In the next update to Windows, D3D12 will be adding two new flags to the D3D12_HEAP_FLAG enumeration. These new flags are “impermanent” properties, which don’t affect the resulting memory itself, but rather the way in which it’s allocated. This gives app developers more control and flexibility.

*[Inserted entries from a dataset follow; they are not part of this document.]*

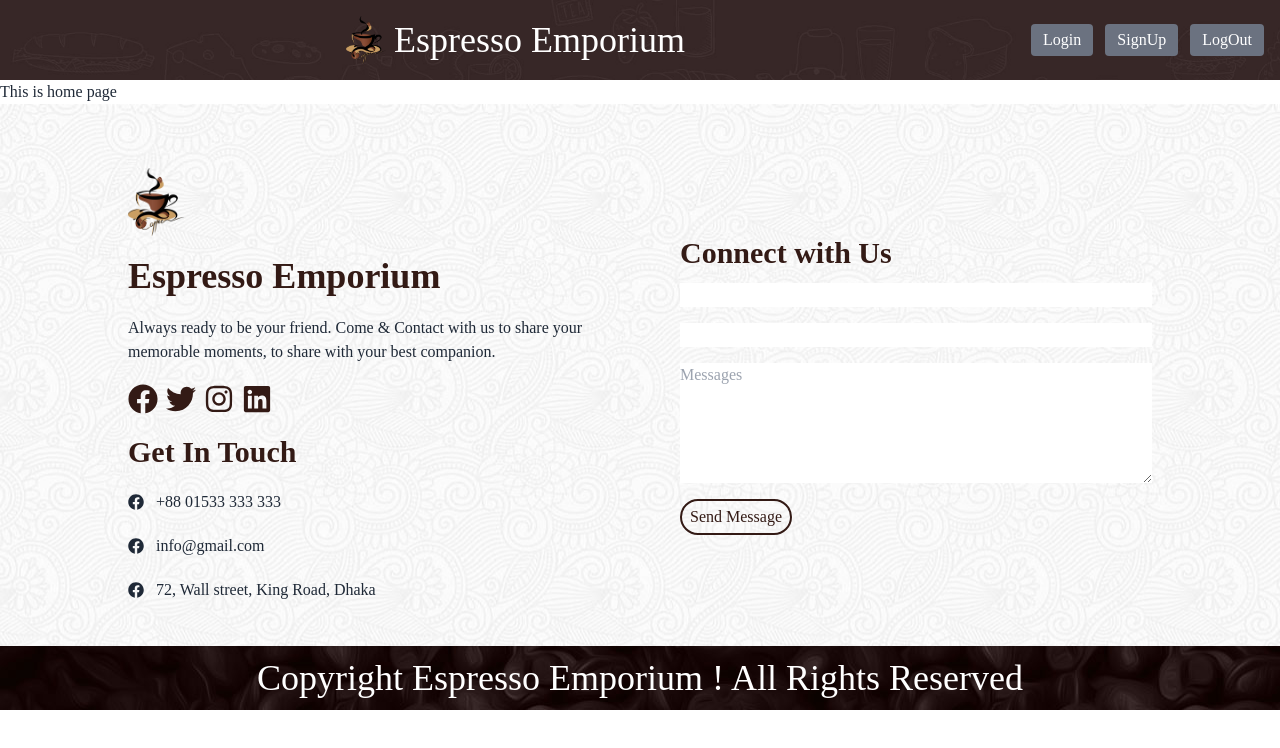
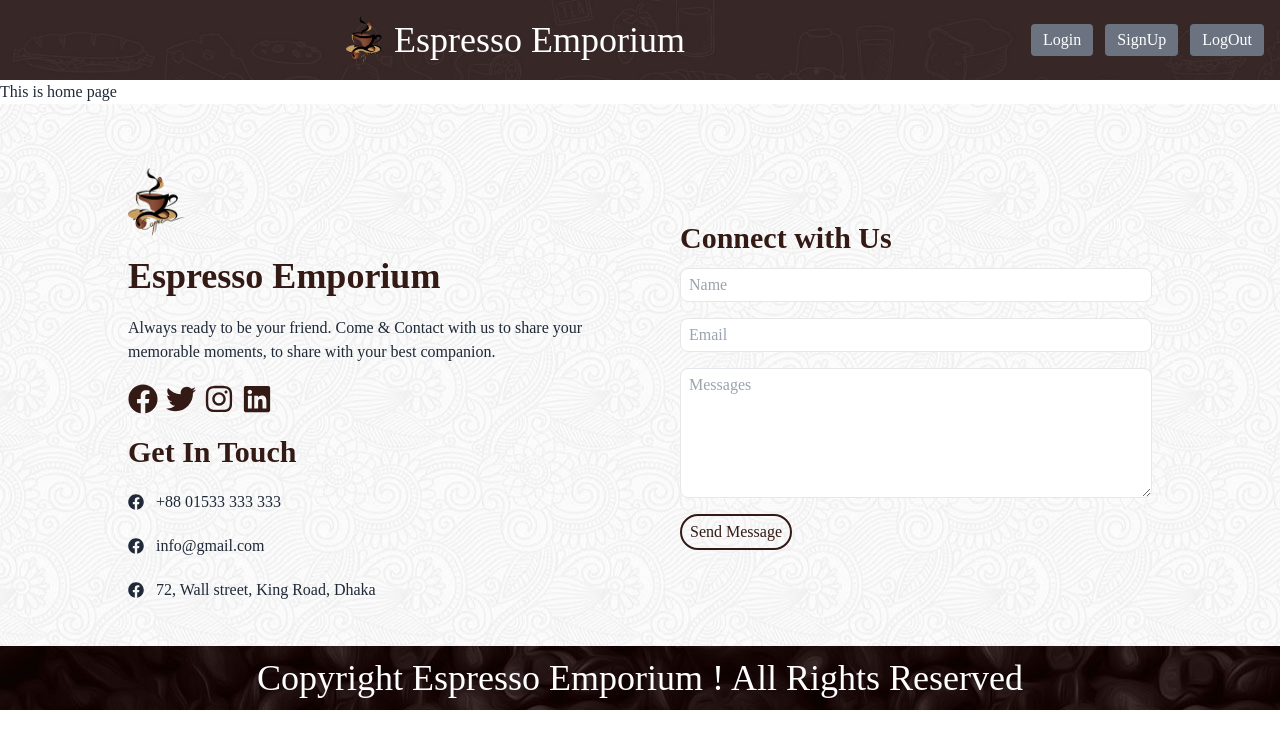
Before and after one commit to mahfuj80/coffee-store-espresso-emporium-M10, a React (Vite) app in the folder coffee-store-espresso-emporium-client/: page / in a window 1280 px wide. Shown: the top 748 px of the page. Built offline with nearby package versions, Linux system fonts and the light colour scheme; a web font is replaced by a local one.

Commit message:
foote retouched

```diff
--- a/coffee-store-espresso-emporium-client/src/components/Footer.jsx
+++ b/coffee-store-espresso-emporium-client/src/components/Footer.jsx
@@ -47,9 +47,18 @@ const Footer = () => {
                 Connect with Us
               </p>
               <div className="flex flex-col gap-4">
-                <input type="text" />
-                <input type="text" />
+                <input
+                  type="text"
+                  placeholder="Name"
+                  className="py-1 pl-2 rounded-lg border"
+                />
+                <input
+                  type="text"
+                  placeholder="Email"
+                  className="py-1 pl-2 rounded-lg border"
+                />
                 <textarea
+                  className="py-1 pl-2 rounded-lg border"
                   placeholder="Messages"
                   name="messages"
                   id="textarea"
```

It’s been quite a while since we last talked about D3D11On12, which enables incremental porting of an application from D3D11 to D3D12 by allowing developers to use D3D11 interfaces and objects to drive the D3D12 API. Since that time, there’s been quite a few changes, and I’d like to touch upon some things that you can expect when you use